Last March the New England Journal of Medicine reported on the early results of two large-scale clinical trials - the U.S. Prostate, Lung, Colorectal, and Ovarian (PLCO) Cancer Screening Trial and the European Randomized Study of Screening for Prostate Cancer (ERSPC) - that many hoped would end the prostate cancer controversy. But these results too were mixed. While the PLCO trial showed no reduction in deaths from prostate cancer through screening, the ERSPC showed a small mortality benefit. Both trials had significant flaws though many experts favor the ERSPC trial because fewer men in the non-screened group received screening compared to the PLCO study (less cross-contamination). However, even if you accept the ERSPC data, the numbers in support of prostate cancer screening are sobering: in order to prevent one death from prostate cancer 1410 men would have to be offered screening and an additional 48 would need to be treated.
It turns out that your take on prostate cancer screening depends largely on your approach to evidence-based medicine. In a simplified view, there are the Whys and Why-nots. The Why-nots feel that we have the technology to screen for prostate cancer, that while the evidence is not clear that prostate cancer screening improves outcomes screening makes sense, and that doing something to stop this terrible disease is better than doing nothing. In short, Why-nots need a good reason not to screen for prostate cancer and, in the absence of one, they support it. The Whys simply feel there is no convincing evidence to support prostate cancer screening because it has not been definitively shown to saves lives. Whys need a good reason to screen for prostate cancer and in the absence of one they are against routine screening.
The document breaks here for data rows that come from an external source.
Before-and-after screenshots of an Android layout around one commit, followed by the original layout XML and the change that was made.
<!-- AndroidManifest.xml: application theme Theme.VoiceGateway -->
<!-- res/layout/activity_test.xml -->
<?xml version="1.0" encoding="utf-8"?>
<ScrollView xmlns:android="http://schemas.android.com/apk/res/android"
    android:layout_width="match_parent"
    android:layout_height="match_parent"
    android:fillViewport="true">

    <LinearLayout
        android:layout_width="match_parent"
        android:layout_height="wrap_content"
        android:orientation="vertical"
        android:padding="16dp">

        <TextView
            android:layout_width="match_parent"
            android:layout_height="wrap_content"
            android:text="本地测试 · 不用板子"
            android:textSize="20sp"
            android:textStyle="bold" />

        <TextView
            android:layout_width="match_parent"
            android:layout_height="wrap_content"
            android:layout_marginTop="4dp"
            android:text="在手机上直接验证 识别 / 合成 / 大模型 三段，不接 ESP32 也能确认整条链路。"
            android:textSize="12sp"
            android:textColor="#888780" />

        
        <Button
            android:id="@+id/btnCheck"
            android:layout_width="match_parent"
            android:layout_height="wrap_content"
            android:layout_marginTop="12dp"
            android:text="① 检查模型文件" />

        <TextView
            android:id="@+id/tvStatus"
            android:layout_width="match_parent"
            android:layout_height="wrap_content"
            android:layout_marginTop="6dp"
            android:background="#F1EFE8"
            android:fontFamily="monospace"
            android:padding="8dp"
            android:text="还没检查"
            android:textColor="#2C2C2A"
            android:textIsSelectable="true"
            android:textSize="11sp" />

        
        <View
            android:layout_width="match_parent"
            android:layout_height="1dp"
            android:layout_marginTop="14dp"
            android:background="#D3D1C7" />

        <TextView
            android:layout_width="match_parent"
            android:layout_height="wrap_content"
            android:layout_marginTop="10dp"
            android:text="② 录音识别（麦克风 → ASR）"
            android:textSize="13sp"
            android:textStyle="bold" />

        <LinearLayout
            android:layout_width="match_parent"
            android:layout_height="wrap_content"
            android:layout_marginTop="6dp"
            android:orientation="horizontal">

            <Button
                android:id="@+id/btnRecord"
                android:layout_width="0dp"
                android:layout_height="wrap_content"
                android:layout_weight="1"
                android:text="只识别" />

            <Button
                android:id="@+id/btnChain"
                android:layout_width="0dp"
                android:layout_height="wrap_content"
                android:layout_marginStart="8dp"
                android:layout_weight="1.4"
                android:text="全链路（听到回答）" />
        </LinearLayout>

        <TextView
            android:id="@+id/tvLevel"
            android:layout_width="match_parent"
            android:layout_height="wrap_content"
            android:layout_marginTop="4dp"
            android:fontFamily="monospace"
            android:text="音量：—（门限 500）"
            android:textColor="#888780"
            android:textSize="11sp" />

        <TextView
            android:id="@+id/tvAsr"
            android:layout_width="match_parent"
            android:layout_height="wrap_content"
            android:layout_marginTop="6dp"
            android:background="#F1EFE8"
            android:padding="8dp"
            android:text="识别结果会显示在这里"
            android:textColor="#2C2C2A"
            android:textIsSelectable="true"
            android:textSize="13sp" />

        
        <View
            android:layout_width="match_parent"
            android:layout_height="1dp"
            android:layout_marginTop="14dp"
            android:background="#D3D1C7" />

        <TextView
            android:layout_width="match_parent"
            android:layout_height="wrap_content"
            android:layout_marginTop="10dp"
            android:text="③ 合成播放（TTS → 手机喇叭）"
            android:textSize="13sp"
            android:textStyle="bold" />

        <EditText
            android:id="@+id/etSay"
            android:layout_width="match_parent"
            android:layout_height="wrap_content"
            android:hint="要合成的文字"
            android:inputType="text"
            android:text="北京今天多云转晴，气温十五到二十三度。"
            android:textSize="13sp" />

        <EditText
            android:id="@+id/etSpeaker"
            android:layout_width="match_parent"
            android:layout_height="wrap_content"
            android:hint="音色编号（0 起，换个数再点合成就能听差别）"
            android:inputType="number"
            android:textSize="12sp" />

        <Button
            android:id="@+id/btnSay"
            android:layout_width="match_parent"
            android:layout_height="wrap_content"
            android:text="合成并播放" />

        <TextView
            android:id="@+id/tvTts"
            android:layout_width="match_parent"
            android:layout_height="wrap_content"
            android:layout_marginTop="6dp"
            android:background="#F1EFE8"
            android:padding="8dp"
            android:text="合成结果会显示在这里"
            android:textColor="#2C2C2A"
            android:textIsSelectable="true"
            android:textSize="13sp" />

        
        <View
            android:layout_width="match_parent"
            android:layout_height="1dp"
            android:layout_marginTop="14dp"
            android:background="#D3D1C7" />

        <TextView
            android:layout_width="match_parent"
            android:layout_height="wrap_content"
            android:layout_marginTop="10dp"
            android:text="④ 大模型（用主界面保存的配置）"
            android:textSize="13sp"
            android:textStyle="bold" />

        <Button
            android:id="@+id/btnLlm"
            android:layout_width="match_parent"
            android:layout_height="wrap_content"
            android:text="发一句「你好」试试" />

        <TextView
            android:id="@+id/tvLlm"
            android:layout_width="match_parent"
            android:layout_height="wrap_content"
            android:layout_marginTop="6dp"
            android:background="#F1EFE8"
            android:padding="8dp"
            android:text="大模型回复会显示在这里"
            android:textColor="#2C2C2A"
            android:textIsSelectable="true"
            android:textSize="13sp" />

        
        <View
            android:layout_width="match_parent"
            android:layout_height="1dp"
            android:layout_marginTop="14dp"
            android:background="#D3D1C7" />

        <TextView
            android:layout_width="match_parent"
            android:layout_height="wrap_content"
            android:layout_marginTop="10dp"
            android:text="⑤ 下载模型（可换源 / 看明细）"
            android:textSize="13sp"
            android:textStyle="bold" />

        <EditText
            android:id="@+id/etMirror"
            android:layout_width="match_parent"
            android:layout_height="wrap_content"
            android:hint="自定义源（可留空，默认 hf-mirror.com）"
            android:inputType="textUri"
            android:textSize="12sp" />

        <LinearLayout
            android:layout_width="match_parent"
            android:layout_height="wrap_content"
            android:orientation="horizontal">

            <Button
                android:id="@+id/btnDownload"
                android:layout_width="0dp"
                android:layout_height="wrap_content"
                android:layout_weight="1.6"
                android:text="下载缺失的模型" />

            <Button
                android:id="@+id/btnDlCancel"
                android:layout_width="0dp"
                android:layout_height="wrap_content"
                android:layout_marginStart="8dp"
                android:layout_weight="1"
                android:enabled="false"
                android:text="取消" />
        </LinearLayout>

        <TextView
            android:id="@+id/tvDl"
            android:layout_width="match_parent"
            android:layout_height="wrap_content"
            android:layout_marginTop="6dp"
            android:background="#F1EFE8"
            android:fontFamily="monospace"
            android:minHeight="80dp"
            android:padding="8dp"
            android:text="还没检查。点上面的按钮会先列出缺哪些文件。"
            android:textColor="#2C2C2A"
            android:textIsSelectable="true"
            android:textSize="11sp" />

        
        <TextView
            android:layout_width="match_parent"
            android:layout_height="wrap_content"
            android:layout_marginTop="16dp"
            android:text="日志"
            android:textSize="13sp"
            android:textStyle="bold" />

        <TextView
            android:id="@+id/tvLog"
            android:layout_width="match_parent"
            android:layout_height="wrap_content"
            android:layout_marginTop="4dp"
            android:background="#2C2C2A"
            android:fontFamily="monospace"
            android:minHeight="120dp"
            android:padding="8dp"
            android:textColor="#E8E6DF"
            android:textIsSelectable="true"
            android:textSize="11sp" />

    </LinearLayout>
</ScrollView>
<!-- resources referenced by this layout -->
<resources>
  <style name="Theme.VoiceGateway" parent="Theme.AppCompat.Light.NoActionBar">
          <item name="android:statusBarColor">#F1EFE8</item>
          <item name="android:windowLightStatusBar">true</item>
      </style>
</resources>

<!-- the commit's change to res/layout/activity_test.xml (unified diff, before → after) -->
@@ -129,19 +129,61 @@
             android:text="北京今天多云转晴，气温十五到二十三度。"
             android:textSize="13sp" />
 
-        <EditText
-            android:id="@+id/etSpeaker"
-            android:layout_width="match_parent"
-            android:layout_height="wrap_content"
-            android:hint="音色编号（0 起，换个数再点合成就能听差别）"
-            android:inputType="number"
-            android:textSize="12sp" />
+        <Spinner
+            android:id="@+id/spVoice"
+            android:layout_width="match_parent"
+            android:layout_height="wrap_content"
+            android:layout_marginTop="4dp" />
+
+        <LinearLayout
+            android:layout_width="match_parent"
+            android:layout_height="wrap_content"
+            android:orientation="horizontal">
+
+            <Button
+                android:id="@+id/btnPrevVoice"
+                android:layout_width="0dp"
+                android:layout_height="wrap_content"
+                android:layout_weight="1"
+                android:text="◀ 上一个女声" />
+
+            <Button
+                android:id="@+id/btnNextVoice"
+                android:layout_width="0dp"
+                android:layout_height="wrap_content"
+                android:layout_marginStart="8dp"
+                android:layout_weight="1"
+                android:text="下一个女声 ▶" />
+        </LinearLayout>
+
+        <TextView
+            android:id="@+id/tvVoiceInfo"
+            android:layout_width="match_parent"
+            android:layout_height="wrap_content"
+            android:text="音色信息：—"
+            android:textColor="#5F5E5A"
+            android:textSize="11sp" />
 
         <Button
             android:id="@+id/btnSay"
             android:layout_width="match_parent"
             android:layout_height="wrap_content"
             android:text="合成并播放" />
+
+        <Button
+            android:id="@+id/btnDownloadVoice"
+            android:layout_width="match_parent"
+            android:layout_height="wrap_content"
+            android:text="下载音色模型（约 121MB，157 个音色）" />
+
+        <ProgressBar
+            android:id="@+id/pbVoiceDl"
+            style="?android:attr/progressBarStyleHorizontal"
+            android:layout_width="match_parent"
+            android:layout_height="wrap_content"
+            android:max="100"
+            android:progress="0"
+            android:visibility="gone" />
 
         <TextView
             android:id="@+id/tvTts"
Early in my medical training I became a Why. I'm only going to recommend screening to a patient that comes to see me in clinic when the evidence is clear it's going to help him. Yes, prostate cancer is a horrible disease. Yes, PSA blood tests and rectal exams are the best we got. And yes, some studies have shown that screening improves health and that additional studies may one day once and for all make a definitive case for screening. But until then I'm going to offer prostate cancer screening to my male patients without endorsing it. I'm going to inform them of the controversy, the plusses and the minuses. And then I'm going to make the best use of the 15 minutes I have with my patient and move on to those preventive health measures that are actually proven to make a difference.
The United States Preventive Services Task Force (USPSTF), the gold standard in preventive services, also generally takes the Why approach. When they last evaluated the evidence in August 2008 (before the PLCO and ERSPC results were available), they concluded that the current evidence was insufficient to assess the balance of benefits and harms of screening in men younger than 75 years. In men over age 75, the task force recommended against screening.
Regardless of which side you take, the key is what you say to the patient in front of you. Whether or not a doctor supports prostate cancer screening, it is the patient who ultimately decides for himself what is best. Until the evidence offers any more clarity (the PLCO and ERSPC trials are ongoing), no doctor should be strongly advocating for or against screening and must be wary of the subtext as well as the text of their discussions.
With zero patients in one year electing to undergo screening for prostate cancer, despite "fair and objective" counseling about both sides of the issue, I for one will be taking a closer look at what I say to my patients about prostate cancer.
Copyright Shantanu Nundy, M.D.
To learn more about prostate cancer screening, visit http://www.cancer.gov/cancertopics/pdq/screening/prostate/patient.
To read USPSTF's guidelines, visit http://www.ahrq.gov/CLINIC/uspstf/uspsprca.htm.
The NEJM articles I referenced are N Engl J Med 2009;360:1310-1319 (PLCO study) and N Engl J Med 2009;360:1320-1328 (ERSPC).